“I see…” Albion said “The problem you could face in the future is if an established deity did not like the course the city was taking.”
“Something like that.” Nora said “a conflict between the desires of the gods and that of the city could be potentially disastrous depending on the size of their following and their influence in the senate.”
Albion folded his arms. “The gods are here to aid humanity, not to direct it.” He said “I’ll make sure my position on that is known before the race for Consul begins in earnest.
“It’ll win you points with the Catholics at least.” Nora shrugged. “Now, is that all you wanted me for?”
“More or less.” Albion nodded “I was curious about the relationships betweenmen and gods, the kind of playing field they’re on.”
“Looking to become a champion?” She passed a glance at him.
“Oh hardly.” Albion waved off the idea “I have no interest in becoming some Olympian puppet.”
“Then why ask?”
“Several reasons” Albion said “First and foremost is that willful ignorance is perhaps the world’s greatest sin. Champions are some of the most powerful people in the city, and it would be foolish not to know how they operate. Aurelio in particular is worth keeping an eye on. There is also the fact that the gods themselves are worth looking into. Knowing their intentions and their Modus Operandi might save us all a good deal of grief in the future.”
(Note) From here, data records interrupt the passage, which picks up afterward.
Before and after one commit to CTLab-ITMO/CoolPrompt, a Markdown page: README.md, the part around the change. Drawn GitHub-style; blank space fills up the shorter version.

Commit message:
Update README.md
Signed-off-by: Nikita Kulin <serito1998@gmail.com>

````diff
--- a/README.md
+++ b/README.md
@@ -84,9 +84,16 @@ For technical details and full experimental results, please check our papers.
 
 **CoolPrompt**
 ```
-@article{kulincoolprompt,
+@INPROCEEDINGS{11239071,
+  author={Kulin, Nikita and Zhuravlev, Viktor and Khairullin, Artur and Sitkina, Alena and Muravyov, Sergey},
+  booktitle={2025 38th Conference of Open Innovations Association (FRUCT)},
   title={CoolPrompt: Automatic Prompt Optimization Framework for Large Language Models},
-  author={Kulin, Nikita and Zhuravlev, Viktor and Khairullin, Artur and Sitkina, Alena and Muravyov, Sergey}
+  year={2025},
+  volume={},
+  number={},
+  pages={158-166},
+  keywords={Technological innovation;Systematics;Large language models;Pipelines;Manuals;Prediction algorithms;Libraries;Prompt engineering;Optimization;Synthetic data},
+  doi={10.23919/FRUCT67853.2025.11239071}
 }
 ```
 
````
“So I see playing on the Capitoline Hill isn’t enough for you” Nora smirked “Now you want to play on Mount Olympus.”
“Oh hardly” Albion could not help but smile himself “I have no interest in the games of the Olympians or the Egyptian Ennead, they are far too large and too dangerous for the likes of me.”
He kept a touch of sarcasm in his voice. He enjoyed keeping Nora guessing about his true intentions.
In reality he was being honest. Attempting to manipulate one of the greater gods would only end in pain, death, and possibly an eternal and humiliating afterlife. No, that was not the goal for him. He lived in the mortal world with mortal people, but that did not mean the gods had no part in it.
“If that will be all, Senator?” Nora’s voice drew him back “I am a busy woman and I am needed elsewhere.”
“Of course.” Albion said, gesturing with an open hand for her to take her leave “Thank you for taking the time to speak with me. It has been…enlightening.”
Nora nodded and departed with a swish of blue dress as she moved back towards the temple complex, leaving Albion surrounded but alone on the Capitoline Hill.
All that she had said simply confirmed what he had suspected. He could never likely manipulate a god, but the aid of one or more could be invaluable to him. The trick was getting that aid without sacrificing too much of himself.
Being a champion was now firmly out of the question. He had no intention of being a servant or a pawn. He could brown nose if need be, respect those in positions of superiority, but there was something different about doing that to a god over, say, Capitolina Lupa. With the wolf of Rome he could eventually usurp her position as chief authority in Rome, but he lacked the delusions of grandeur to consider usurping a god.
Still there were other options to him. The Olympians were well-known and the most worshipped pagan gods in Rome, but they are not the only members of their pantheon. There are hundreds of Greek gods alone, and not all of them are as terrifying or as austere as Diana and Minerva. He smiled as he considered his options, there might be gods and goddesses out there who could be bargained with after all. They might not be on the same level of power as the Olympians, but even the smallest god could grant a great advantage.